    Edward S. Knotek II Randal J. Verbrugge Christian Garciga Caitlin Treanor Saeed Zaman

    Abstract

    Monetary policymakers often use simple monetary policy rules, like the Taylor rule, as an input into their decision-making. However, there are many different simple rules, and there is no agreement on a single "best" rule. We look at the federal funds rates coming from seven simple rules and three economic forecasts to investigate the range of results that can be produced. While there are some commonalities, we document that the differences in the federal funds rates suggested by the rules can be quite pronounced. Read More

  • Income Inequality Matters, but Mobility Is Just as Important


    Daniel R. Carroll Anne Chen

    Abstract

    Concerns about rising income inequality are based on comparing income distributions over time. It is important to remember that such distributions are snapshots of a single year, and that the same households do not necessarily appear year after year in the same quintile of the distribution. Paying attention to mobility, as well as inequality, gives us a richer picture of the income possibilities for households over time. We document changes in a measure of income mobility over the past 40 years, a period in which income inequality has increased. We find a modest level of movement through the distribution, particularly across generations. Nevertheless, the income quintile of one's parents still has a sizeable effect on how just how high one is likely to rise or how low one may fall. Read More

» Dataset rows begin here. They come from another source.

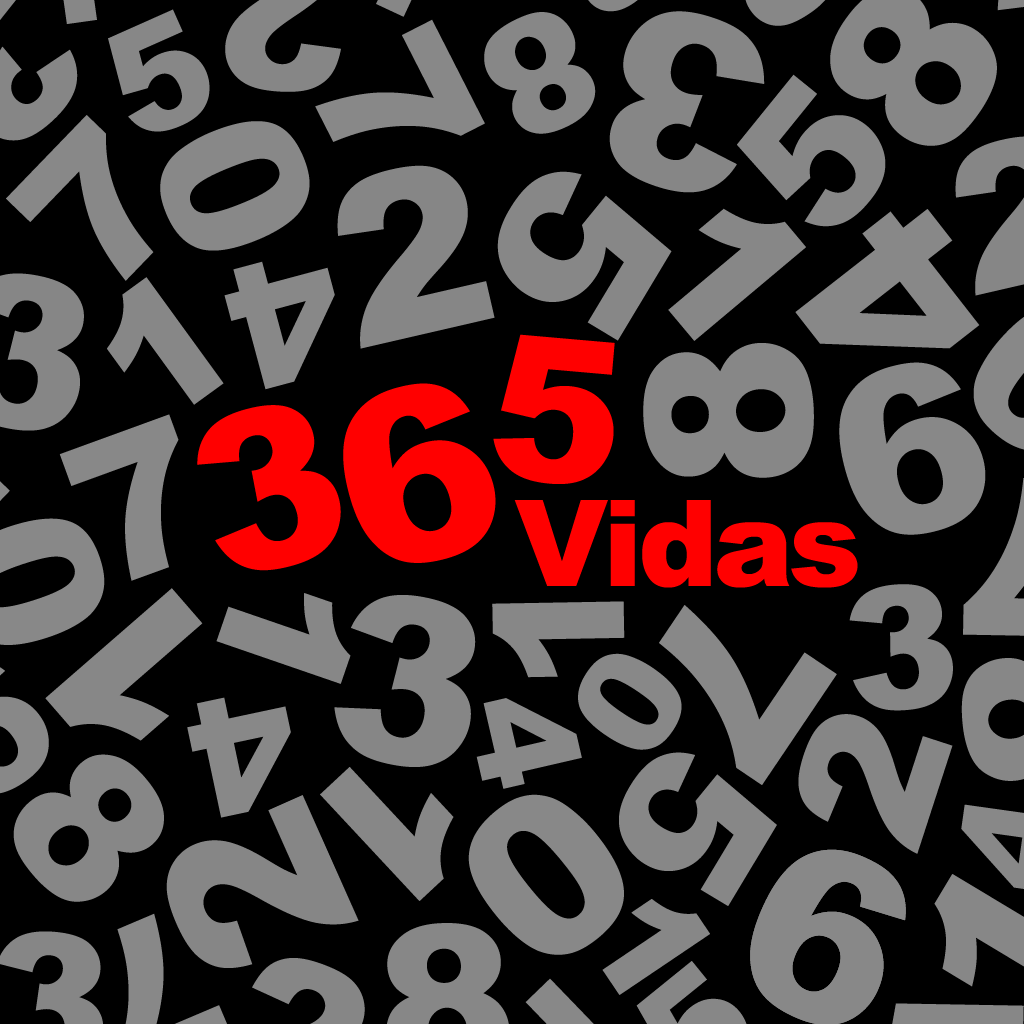
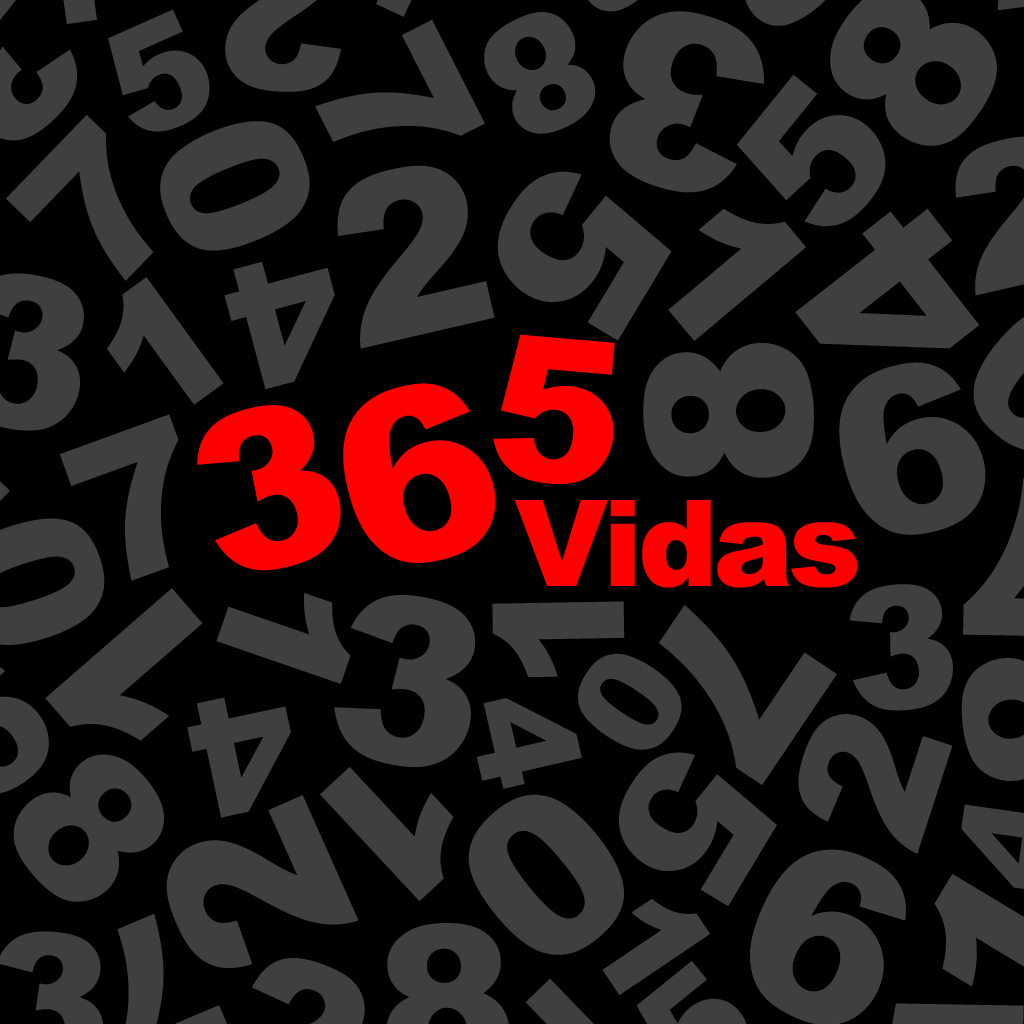
Matinal App
Probando abrir links sin agregar en el <head> el plugin.
Modificando del icono

diff --git a/index.html b/index.html
@@ -12,7 +12,7 @@
     <script src="includes/js/load-json.js"></script>
     <script src="includes/js/jquery.mmenu.js"></script>
     <script src="phonegap.js"></script>
-    <script src="plugins/org.apache.cordova.inappbrowser/www/inappbrowser.js"></script>
+    <!--<script src="plugins/org.apache.cordova.inappbrowser/www/inappbrowser.js"></script>-->
 
     <!-- CSS -->
     <link rel="stylesheet" type="text/css" href="includes/css/modificaciones.css">
@@ -85,15 +85,10 @@
         }
 
         // window.open wasn't opening a link in the system browser on iOS, so we have to use this function (requires phonegap.js)
-        function redirectToSystemBrowser(url) {
-            console.log("Entré a fx(SystemBrowser)");
-            // Wait for Cordova to load
-            document.addEventListener('deviceready', onDeviceReady, false);
-            // Cordova is ready
+        function redirectToSystemBrowser(url) {            
+            document.addEventListener('deviceready', onDeviceReady, false); // Wait for Cordova to load            
             function onDeviceReady() {
-                console.log("A punto de abrir SystemBrowser");
-                // open URL in default web browser
-                var ref = window.open(encodeURI(url), '_system', 'location=yes');
+                var ref = window.open(encodeURI(url), '_blank', 'closebuttoncaption=Cerrar');
             }
         }
     </script>
@@ -151,11 +146,8 @@
         
         <p>
             <h3>Probando los Links</h3>
-            <a href="#" onClick="abrirURL('http://www.jmarqz.com');">Link JS función</a> <br>
-            <a href="#" onClick="window.open('http://jmarqz.com', '_blank');">Link window.open('_blank'))</a> <br>
-            <a href="#" onClick="window.open('http://jmarqz.com', '_system');">Link window.open('_system'))</a> <br>
-            <a href="#" onClick="window.open('http://jmarqz.com', '_blank', 'closebuttoncaption=Cerrar');">Close BTN Close</a> <br>
-            <a href="#" onClick="redirectToSystemBrowser('http://www.jmarqz.com');">redirectToSystemBrowser</a>
+            <a href="#" onClick="window.open('http://jmarqz.com', '_blank', 'closebuttoncaption=Cerrar');">Close BTN Cerrar</a> <br>
+            <a href="#" onClick="redirectToSystemBrowser('http://www.jmarqz.com');">redirectToSystemBrowser 'Cerrar'</a>
         </p>
 
         <h3>Probando las Apps instaladas</h3>

diff --git a/paginas/creditos.html b/paginas/creditos.html
@@ -12,7 +12,7 @@
     <script src="../includes/js/load-json.js"></script>
     <script src="../includes/js/jquery.mmenu.js"></script>
     <script src="../phonegap.js"></script>
-    <script src="../plugins/org.apache.cordova.inappbrowser/www/inappbrowser.js"></script>
+    <!--<script src="../plugins/org.apache.cordova.inappbrowser/www/inappbrowser.js"></script>-->
 
     <!-- CSS -->
     <link rel="stylesheet" type="text/css" href="../includes/css/modificaciones.css">
@@ -72,19 +72,10 @@
     
     <div data-role="content" id="content">
         <p>
-            <h3>Probando los Links</h3>
-            <a href="#" onClick="abrirURL('http://www.jmarqz.com');">Link JS función</a> <br>
-            <a href="#" onClick="window.open('http://jmarqz.com', '_blank');">Link window.open('_blank'))</a> <br>
-            <a href="#" onClick="window.open('http://jmarqz.com', '_system');">Link window.open('_system'))</a> <br>
-            <a href="#" onClick="window.open('http://jmarqz.com', '_blank', 'closebuttoncaption=Cerrar');">Close BTN Close</a> <br>
-            <a href="#" onClick="redirectToSystemBrowser('http://www.jmarqz.com');">redirectToSystemBrowser</a>
-        </p>
-
-        <p>
             <strong>Líder del proyecto y desarrollador</strong> <br>
             Jabel Márquez <br>
             Twitter: <a href="twitter://user?screen_name=jmarqz04">@JMarqz04</a><br>
-            Sitio Web: <a href="#" onclick="abrirURL('http://www.jmarqz.com');">JMarqz.com</a>
+            Sitio Web: <a href="#" onclick="window.open('http://jmarqz.com', '_blank', 'closebuttoncaption=Cerrar');">JMarqz.com</a>
         </p>
         <p>
             <strong>Encargado de reflexiones</strong> <br>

  • Trends in Employment at US Colleges and Universities, 1987–2013


    Peter L. Hinrichs

    Abstract

    This Economic Commentary studies employment at colleges and universities in the United States between 1987 and 2013. Some of the results from this analysis are in line with conventional wisdom. For example, I document that a declining proportion of faculty are full-time employees. On the other hand, some of the results are counter to popular belief. For example, I find that the share of college employees who are executives, administrators, or managers has not changed appreciably over time. Read More

  • National Preferences for Bank or Market Financing

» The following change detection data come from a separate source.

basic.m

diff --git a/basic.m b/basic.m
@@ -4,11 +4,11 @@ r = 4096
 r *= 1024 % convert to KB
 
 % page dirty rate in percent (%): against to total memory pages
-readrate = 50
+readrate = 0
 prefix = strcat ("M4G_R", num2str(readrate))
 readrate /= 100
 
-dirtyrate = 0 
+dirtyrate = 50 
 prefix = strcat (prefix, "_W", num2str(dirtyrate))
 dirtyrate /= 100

    Raj Aggarwal John Goodell

    Abstract

    This article examines the reasons some countries favor bank-based financial systems and others favor markets-based financial systems. We show that when societies are more accepting of ambiguity—and by extension are more trusting—market financing is favored over relationship-based collateral financing by banks. Read More

  • The Consequences of Exposure to Violence during Early Childhood


    Dionissi Aliprantis Anne Chen

    Abstract

    We investigate the impact that exposure to violence in childhood has on an individual's propensity to engage in risky behaviors later in life and their probability of dying young. We document that black young males in the United States are exposed to much more violence in early childhood than their white counterparts. We also show that exposure to violence has a strong relationship with a host of undesirable later outcomes, and that relationship tends to be the same regardless of race, household income, mother's educational attainment, or family structure. Read More

  • Central Bank Lending in a Liquidity Crisis


    Filippo Occhino

    Abstract

    Study shows that central banks should respond to liquidity crises by lending directly to banks that will be solvent once market conditions have returned to normal. Read More

  • The Natural Rate of Interest in Taylor Rules


    Charles T. Carlstrom Timothy S. Fuerst

    Abstract

    The Taylor rule suggests that the federal funds rate should be adjusted when inflation deviates from the Fed's inflation target or when output deviates from the Fed's estimate of potential output. Typical formulations of the rule assume that the level of the inflation-adjusted federal funds rate that is expected to prevail in the long run, sometimes thought of as the "natural" rate of interest, is constant over time. Since this assumption is likely incorrect, we show how the Taylor rule can account for a variable natural rate by incorporating long-term productivity growth. We also show that better monetary policy outcomes may be achieved if the Fed regularly adjusts the funds rate in response to perceived changes in productivity growth, even if these changes are often measured with error. Read More